This was an article about the controversy surrounding chauvinistic statements by this country's leader and Reid opens by normalising his comments, passing them off as "typical." The journalist, who is supposed to take an unbiased position, by opening with a suggestion that the PM's comments are typical of New Zealand men, is directly implying that the ensuing complaints are unwarrented.

No wonder Anna Faris wasn't happy with her visit to New Zealand.

26 January, 2011

Let's get some privatisation up in this place!

So, John Key has announced that he's going to sell off some state assets, namely our energy companies, to cover some of this debt we seem to enjoy so much. There's a couple of things I don't like about this, and they cover both practical and ideological fronts.

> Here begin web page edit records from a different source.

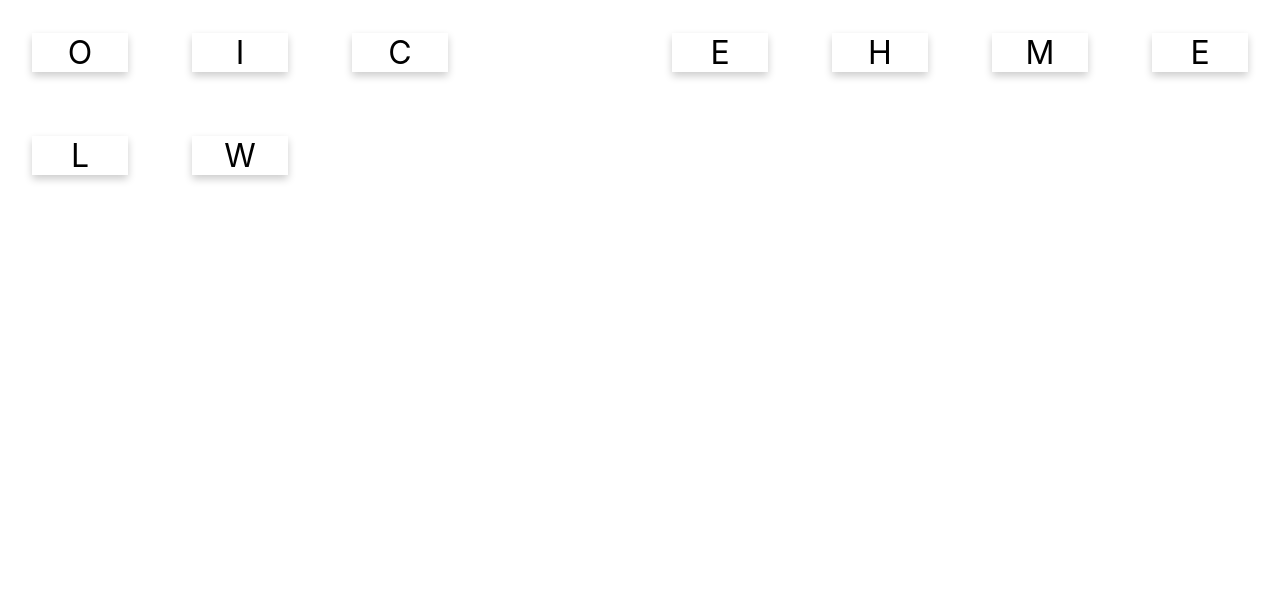
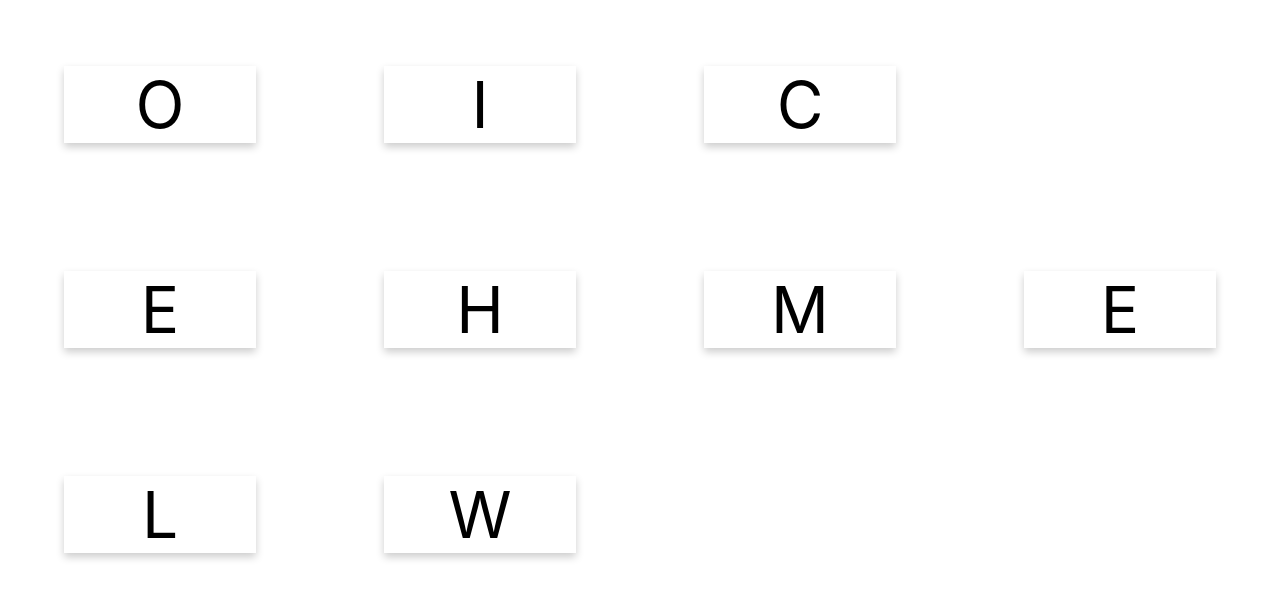
Before and after one commit to FIONOS2204/3SA03_LAB_REACT, a React (Create React App) app: page / in a window 1280 px wide. Shown: the top 598 px of the page. Built offline with nearby package versions, Linux system fonts and the light colour scheme.

Commit message:
commit 3

```diff
--- a/src/App.css
+++ b/src/App.css
@@ -3,7 +3,7 @@
   display: inline-block;
   text-align: center;
   width: 3em;
-  font-size: 2em;
+  font-size: 4em;
   box-shadow: 0 4px 8px 0 rgba(0,0,0,0.2);
   margin: 1em;
   user-select: none;
```
Also changed, not shown: src/5commit.md (added, +3 -0 lines), 1 other file (tests, documents, lock files or other folders).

Key, in his State of the Nation speech, said that National would sell off 49% of the state-owned energy companies to pay for rising national debt, retaining controlling interest for the government.

On the practical side, I understand that energy companies earned the government around $700 million last year. This goes into the state coffers where it's used to help pay for things like healthcare and education. If the government sells off half of the shares in the companies, that would slash the revenue that the government can take. That will mean we'd have to find more money from other sources to pay for important things that we're already not providing enough funding for.

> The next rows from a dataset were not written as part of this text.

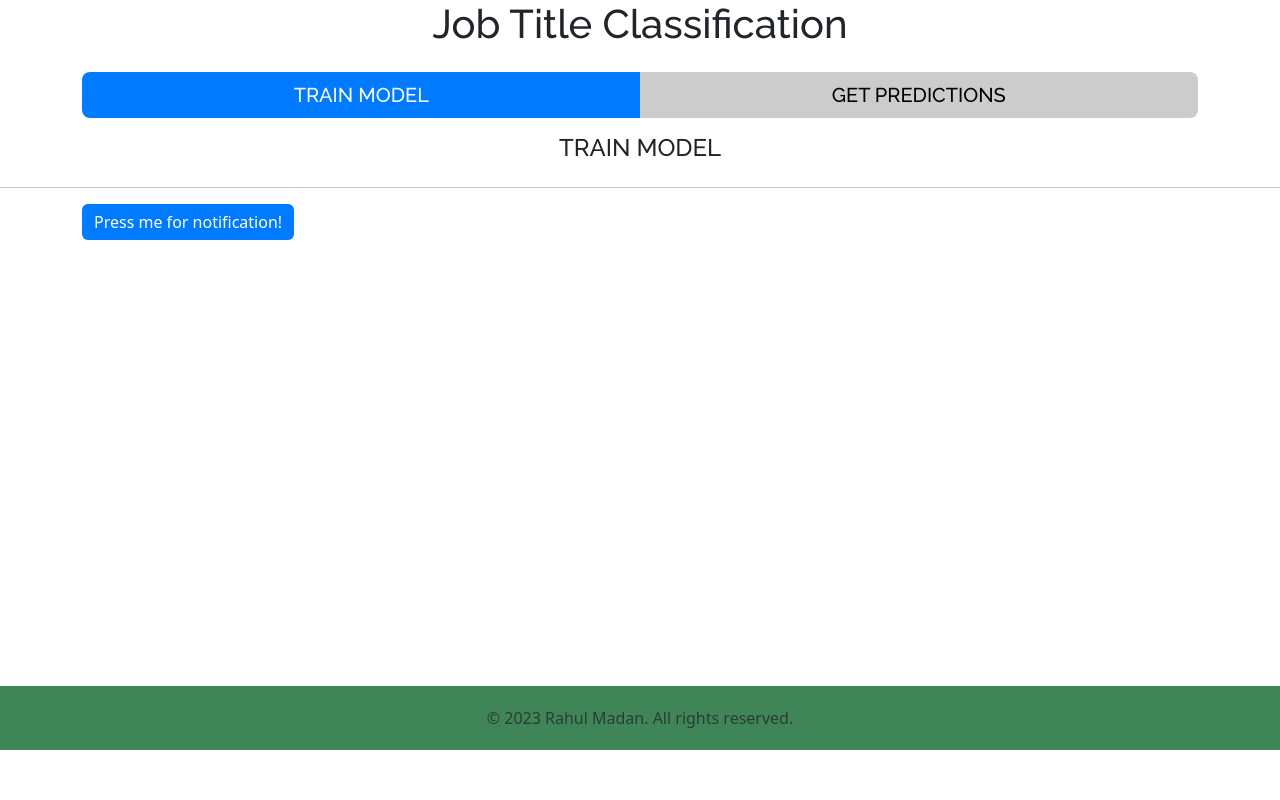
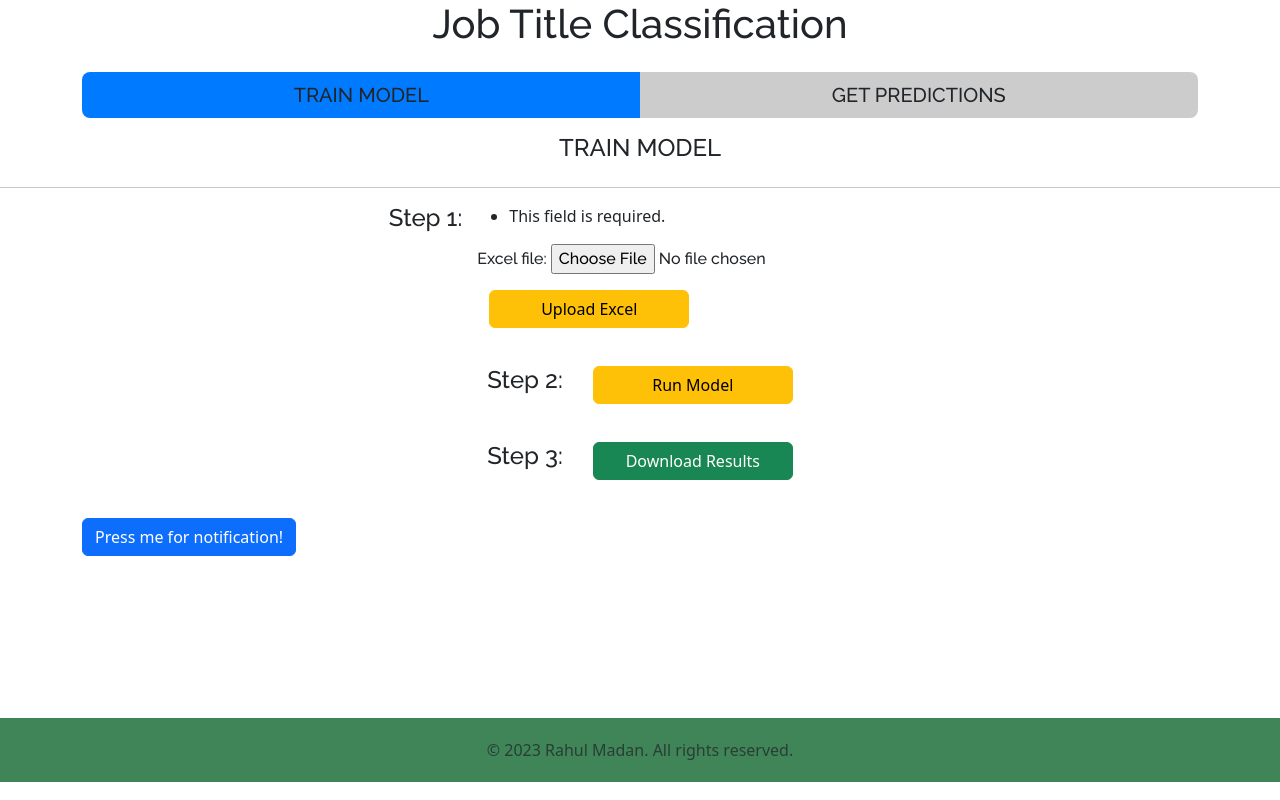
Before and after one commit to rahul-madaan/job_title_classification, a Django app: page /train_model/ in a window 1280 px wide. Shown: the part 59-859 px from the top of the page. Run offline with Django 4.2, Linux system fonts and the light colour scheme.

Commit message:
corrected run model button which was changing the url

```diff
--- a/home/views.py
+++ b/home/views.py
@@ -28,11 +28,16 @@
 
 
 def train_model(request):
-    return render(request, 'train_model.html')
+    form = ExcelFileUploadForm(request.POST, request.FILES)
+
+    return render(request, 'train_model.html', {'form': form})
 
 
 def get_predictions(request):
-    print(request.POST.get('job_title') == "")
+    if request.method == 'POST' and request.POST.get('form_name') == 'run_model':
+        response = run_model(request)
+        return response
+
     if request.method == 'POST' and request.POST.get('form_name') == 'run_model_single':
         if request.POST.get('job_title') == "":
             messages.add_message(request, messages.WARNING, "Job Title cannot be empty!")
--- a/templates/train_model.html
+++ b/templates/train_model.html
@@ -3,29 +3,41 @@
 {% block body %}
 
     <style>
-        .btn.btn-primary {
+        .btn.btn-primary-custom {
             background-color: #007BFF; /* Your custom color */
             border: none;
         }
 
-        .btn.btn-warning {
+        .btn.btn-warning-custom {
             background-color: #CCCCCC; /* Your custom color */
             border: none;
         }
 
-        .btn.btn-warning:hover {
+        .btn.btn-warning-custom:hover {
             background-color: #0056B3; /* Custom hover background color */
             color: #ffffff; /* Custom hover text color */
         }
+
+        .btn.btn-warning:hover {
+            background-color: #E1AF30; /* Custom hover background color */
+            color: #000; /* Custom hover text color */
+        }
+
+        .custom-form p {
+            font-family: Raleway, sans-serif; /*Choose the font you want here*/
+            font-size: 16px; /*Adjust the font size here*/
+            /* Add any other styles you want to apply to the form */
+        }
+
     </style>
 
     <div class="container my-3 d-flex justify-content-center">
         <div class="btn-group w-100" role="group" aria-label="Basic example">
-            <button type="button" onclick="window.location.href='/train_model/'" class="btn btn-lg btn-primary w-100"
+            <button type="button" onclick="window.location.href='/train_model/'" class="btn btn-lg btn-primary-custom w-100"
                     style="font-family: Raleway, sans-serif">TRAIN MODEL
             </button>
             <button type="button" onclick="window.location.href='/get_predictions/'"
-                    class="btn btn-lg btn-warning w-100" style="font-family: Raleway, sans-serif">GET PREDICTIONS
+                    class="btn btn-lg btn-warning-custom w-100" style="font-family: Raleway, sans-serif">GET PREDICTIONS
             </button>
         </div>
     </div>
@@ -34,6 +46,34 @@
         <h4>TRAIN MODEL</h4>
     </div>
     <hr>
+    <div class="container d-flex justify-content-center my-2 " style="margin-right: 30px; padding-bottom: 30px">
+        <h4 style="margin-right: 15px">Step 1: </h4>
+        <form method="post" enctype="multipart/form-data">
+            {% csrf_token %}
+            <div class="custom-form">
+                {{ form.as_p }}
+            </div>
+            <div class="container d-flex justify-content-center">
+                <button type="submit" class="btn btn-warning " style="width: 200px; margin-right: 270px"
+                        name="form_name" value="upload_excel">Upload Excel
+                </button>
+            </div>
+        </form>
+    </div>
+    <div class="container d-flex justify-content-center my-2 " style="padding-bottom: 30px">
+        <h4 style="margin-right: 30px">Step 2: </h4>
+        <form method="post">
+            {% csrf_token %}
+            <button type="submit" class="btn btn-warning" name="form_name" value="run_model" style="width: 200px">Run
+                Model
+            </button>
+        </form>
+        {#        <a href="{% url 'run_model' %}" class="btn btn-warning">Run Model</a>#}
+    </div>
+    <div class="container d-flex justify-content-center my-2 " style="padding-bottom: 30px">
+        <h4 style="margin-right: 30px">Step 3: </h4>
+        <a href="{% url 'download_excel' %}" class="btn btn-success" style="width: 200px">Download Results</a>
+    </div>
     <div class="container">
         <form method="post" action="{% url 'button_view' %}">
             {% csrf_token %}
```
Also changed, not shown: templates/get_predictions.html (+9 -2 lines), db.sqlite3, 2 other files.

Selling the assets would mean a one off cash boost to the government, but after a few years, the reduced income would negate that.

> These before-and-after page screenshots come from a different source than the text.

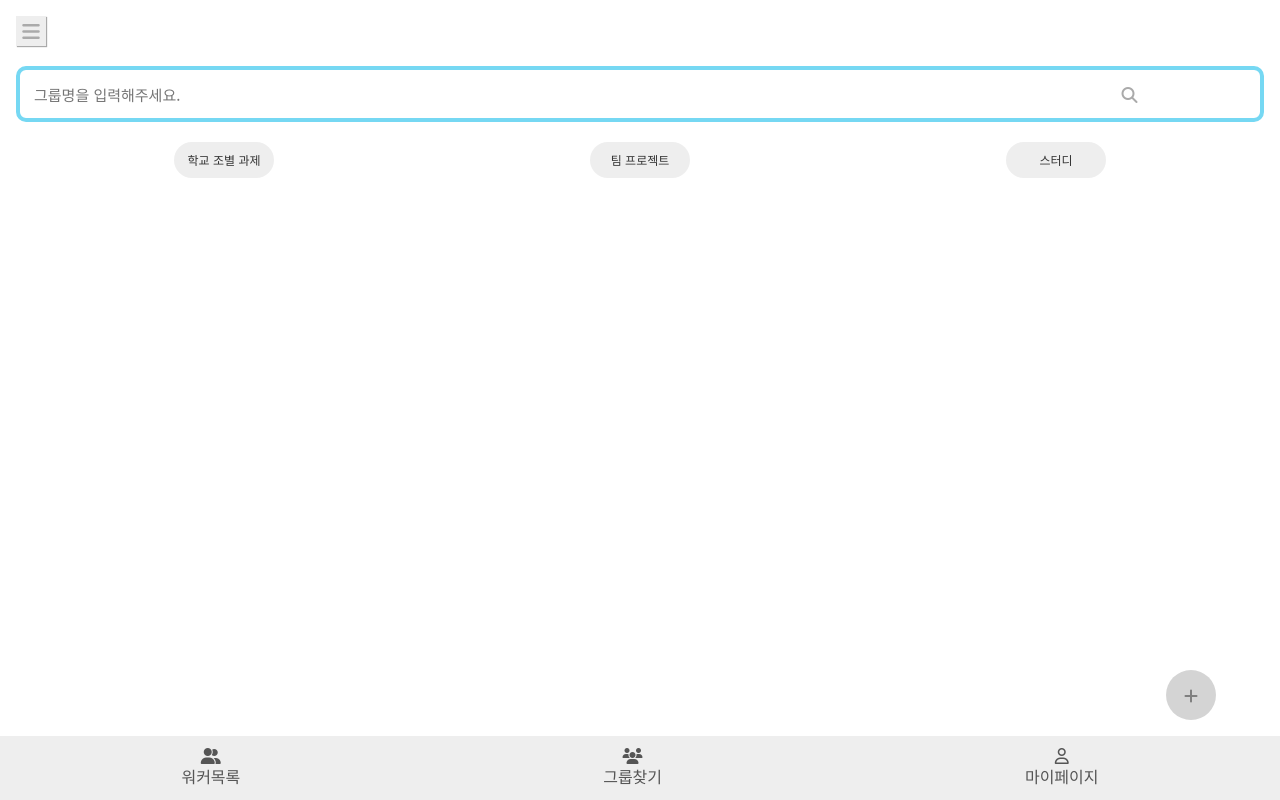
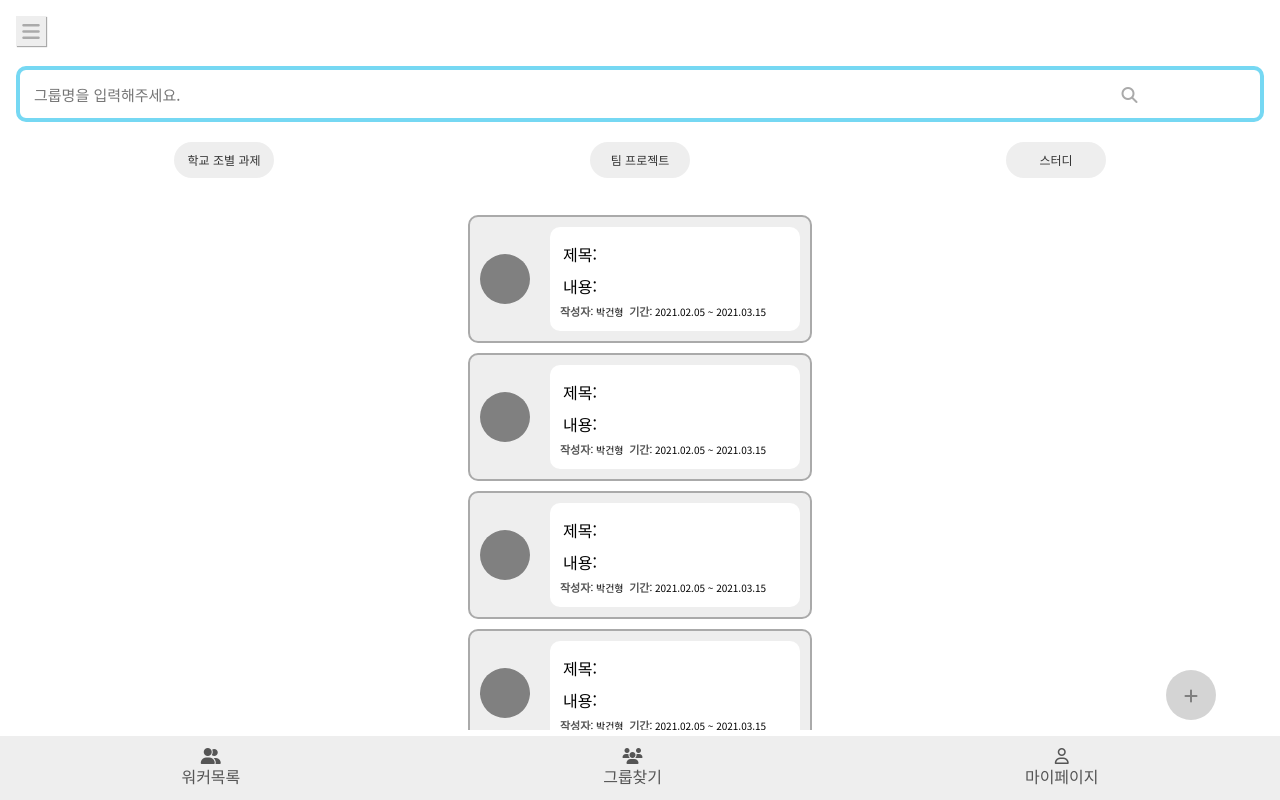
Before and after one commit to myungjin2009/SYU_BalanceTask_2021, a React (Create React App) app in the folder balance_task/client/: page /group_search in a window 1280 px wide. Built offline with nearby package versions, Linux system fonts and the light colour scheme.

Commit message:
그룹 찾기 페이지 기본UI는 끝남

```diff
--- /dev/null
+++ b/balance_task/client/src/components/GroupCard.js
@@ -0,0 +1,77 @@
+import React from 'react';
+import styled from 'styled-components';
+
+const GroupCard = () =>{
+  return(
+    <Container>
+      <Img>
+
+      </Img>
+      <Content>
+        <Title>제목:</Title>
+        <p>내용:</p>
+        <Default>
+          <DefaultContent><span>작성자</span>: 박건형 &nbsp;</DefaultContent>
+          <DefaultContent><span>기간</span>: 2021.02.05 ~ 2021.03.15</DefaultContent>
+        </Default>
+      </Content>
+    </Container>
+  );
+}
+
+const Container = styled.div`
+  display: flex;
+  align-items: center;
+  min-width: 300px;
+  height: 130px;
+  padding: 10px;
+  margin: 5px;
+  border: 2px solid #aaa;
+  border-radius: 10px;
+  background: #eee;
+`;
+
+const Img = styled.div`
+  width: 50px;
+  height: 50px;
+  background: gray;
+  border-radius: 25px;
+  margin-right: 20px;
+`;
+
+const Content = styled.div`
+  background: white;
+  border-radius: 10px;
+  display: flex;
+  flex-direction: column;
+  align-items: center;
+  width: 250px;
+  padding: 10px;
+  &>p{
+    width: 100%;
+    padding: 3px;
+  }
+  &>div{
+    margin:2px 0;
+  }
+`;
+
+const Title = styled.div`
+  width: 100%;
+  padding: 3px;
+`;
+
+const Default = styled.div`
+  font-size: 10px;
+  width: 100%;
+`;
+
+const DefaultContent = styled.span`
+  &>span{
+    font-weight: 700;
+    font-size: 11px;
+    color: #555;
+  }
+`;
+
+export default GroupCard;
--- a/balance_task/client/src/components/Navigation.js
+++ b/balance_task/client/src/components/Navigation.js
@@ -1,22 +1,25 @@
-import React from 'react';
-import { Link } from 'react-router-dom';
-import styled from 'styled-components';
+import React from "react";
+import { Link } from "react-router-dom";
+import styled from "styled-components";
 
 const Navigation = () => {
-  return(
+  return (
     <Container>
       <Li>
-        <i class="fas fa-user-friends"></i>
-        <Link to="/worker_list">워커목록</Link></Li>
+        <i className="fas fa-user-friends"></i>
+        <Link to="/worker_list">워커목록</Link>
+      </Li>
       <Li>
-        <i class="fas fa-users"></i>
-        <Link to="/group_search">그룹찾기</Link></Li>
+        <i className="fas fa-users"></i>
+        <Link to="/group_search">그룹찾기</Link>
+      </Li>
       <Li>
-        <i class="far fa-user"></i>
-        <Link to="/">마이페이지</Link></Li>
+        <i className="far fa-user"></i>
+        <Link to="/">마이페이지</Link>
+      </Li>
     </Container>
-  )
-}
+  );
+};
 
 const Container = styled.div`
   position: fixed;
@@ -33,10 +36,10 @@ const Li = styled.li`
   display: flex;
   flex-direction: column;
   align-items: center;
-  &>a{
+  & > a {
     color: #555;
   }
-  &>i{
+  & > i {
     color: #555;
   }
 `;
--- a/balance_task/client/src/components/Router.js
+++ b/balance_task/client/src/components/Router.js
@@ -17,7 +17,7 @@ import Navigation from './Navigation';
 
 const Router = (props) =>{
   const [isTimeline, setIsTimeline] = useState(true);
-  const [user, setUser] = useState('박건형');
+  const [user, setUser] = useState('김명진');
   const [search, setSearch] = useState(null);
   const [isUser, setIsUSer] = useState(true);
 
--- a/balance_task/client/src/routes/GroupSearch.js
+++ b/balance_task/client/src/routes/GroupSearch.js
@@ -2,7 +2,10 @@ import React from 'react';
 import { Link } from 'react-router-dom';
 import styled from 'styled-components';
 import GroupSearchHeader from '../components/GroupSearchHeader';
+import GroupCard from '../components/GroupCard';
+
 const GroupSearch = () => {
+  const list = [1,2,3,4];
   return(
     <Container>
       <Menu><i className="fas fa-bars"></i></Menu>
@@ -13,7 +16,9 @@ const GroupSearch = () => {
         <Block>스터디</Block>
       </Category>
       <Main>
-
+        {
+          list.map(()=><GroupCard/>)
+        }
       </Main>
       <Button>
         <Link to="/adding_group"><i className="fas fa-plus"></i></Link>
@@ -48,7 +53,7 @@ const Menu = styled.div`
 
 const Category = styled.div`
   width: 100%;
-  height: 10vh;
+  height: 5.5vh;
   display: flex;
   justify-content: space-around;
 `;
@@ -66,7 +71,13 @@ const Block = styled.div`
 `
 
 const Main = styled.main`
-
+  display: flex;
+  flex-direction: column;
+  align-items: center;
+  width: 100%;
+  height: 68vh;
+  padding: 3vh 0;
+  overflow-y: scroll;
 `;
 
 const Button = styled.div`
--- a/balance_task/client/src/routes/Signup.js
+++ b/balance_task/client/src/routes/Signup.js
@@ -52,6 +52,7 @@ const handleAuthorize = async (e, setIsClick, auth_input, isClick) => {
   } = auth_input;
   if (value === "") {
     alert("이메일을 입력해주세요");
+    auth_input.current.focus();
     return;
   } else if (isClick === true) {
     alert("이미 이메일에 인증번호를 보냈습니다.");
@@ -77,13 +78,11 @@ const Sigunup = () => {
   const [name, setName] = useState("");
   const [isCheck, setIsCheck] = useState(false);
 
-  const form = useRef(null);
   const auth_input = useRef(null);
-
+  const password_input = useRef(null);
   //최종적으로 입력데이터 보내는 함수
   const handleSubmit = async(e) => {
-
-
+    const pwdCheck = /^(?=.*[a-zA-Z])(?=.*[!@#$%^*+=-])(?=.*[0-9]).{9,15}$/;
     e.preventDefault();
     if (
       email === "" ||
@@ -99,11 +98,17 @@ const Sigunup = () => {
         passwordCheck,
         name,
         isCheck);
-      console.log(password);
-      console.log(passwordCheck);
+      alert('아직 입력 안된 칸이 있습니다. 모두 입력해주세요!');
       return;
-    } else if (password !== passwordCheck){
+    }
+
+    if(!pwdCheck.test(password)){
+      alert("비밀번호는 영문, 숫자, 특수문자 합 9-15자리가 되어야합니다.");
+    }
+
+    if (password !== passwordCheck){
       alert('비밀번호를 다시 확인해주세요');
+      password_input.current.focus();
       console.log('?');
       return;
     }
@@ -149,8 +154,9 @@ const Sigunup = () => {
       )}
       <Input
         type="password"
+        ref={password_input}
         onChange={(e) => changePassword(e, setPassword)}
-        placeholder="비밀번호(영문, 숫자, 특수문자 합 9-12자리)"
+        placeholder="비밀번호(영문, 숫자, 특수문자 합 9-15자리)"
         autoComplete="off"
         required
       />
```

We were in debt a couple of years ago, and John Key cut tax for the rich, claiming it would help boost the economy, apparently still believing that the trickle down theory actually has merit. That, or he was lying through his insidious smile. Either way, fit for leadership that does not one make.

Yoda-esque sentences aside, the cuts were supposed to be balanced out by the increase in GST. It's incredibly naïve to think that a tax on consumption would work in a time when consumption is low.

So we ended up in more debt, of Key and Bill English's construction, which they claim will be solved with a quick state-asset sale.

On the ideological side of my argument, energy companies are part of our core infrastructure. They belong to all of us. Key said that "mum and dad" investors (I abhor that term on so many levels) would be better off if they could buy shares in the companies. When CLive pointed out that "mum and dad" already own shares with them being state owned (as do the rest of us non "mum and dad"s), Key merrily said, "Yes, and now thay can buy their own shares in it! ^_^" *

"Mum and dad" investors are not going to be better off - wealthy, private interests are. Foreign investors are going to go for their slice of the pie too (even though they have to stand at the back of the queue, NZ investors would be given first dibs).

Electricity companies are fundamentally important to the running of our nation. Power generation should belong to all the people and not be subjected to the whims of private owners. Just because the government holds controlling interest, giving them the power of veto in certain decisions, it doesn't mean that the other 49% don't have any sway. They have a lot of sway.

I shouldn't keep saying that these companies are owned by the government, that makes people miss the point. These companies are owned by us - the citizens of New Zealand. We should be the ones who control them. A small group of politicians should keep their grubby paws off them.

* I'm paraphrasing a little.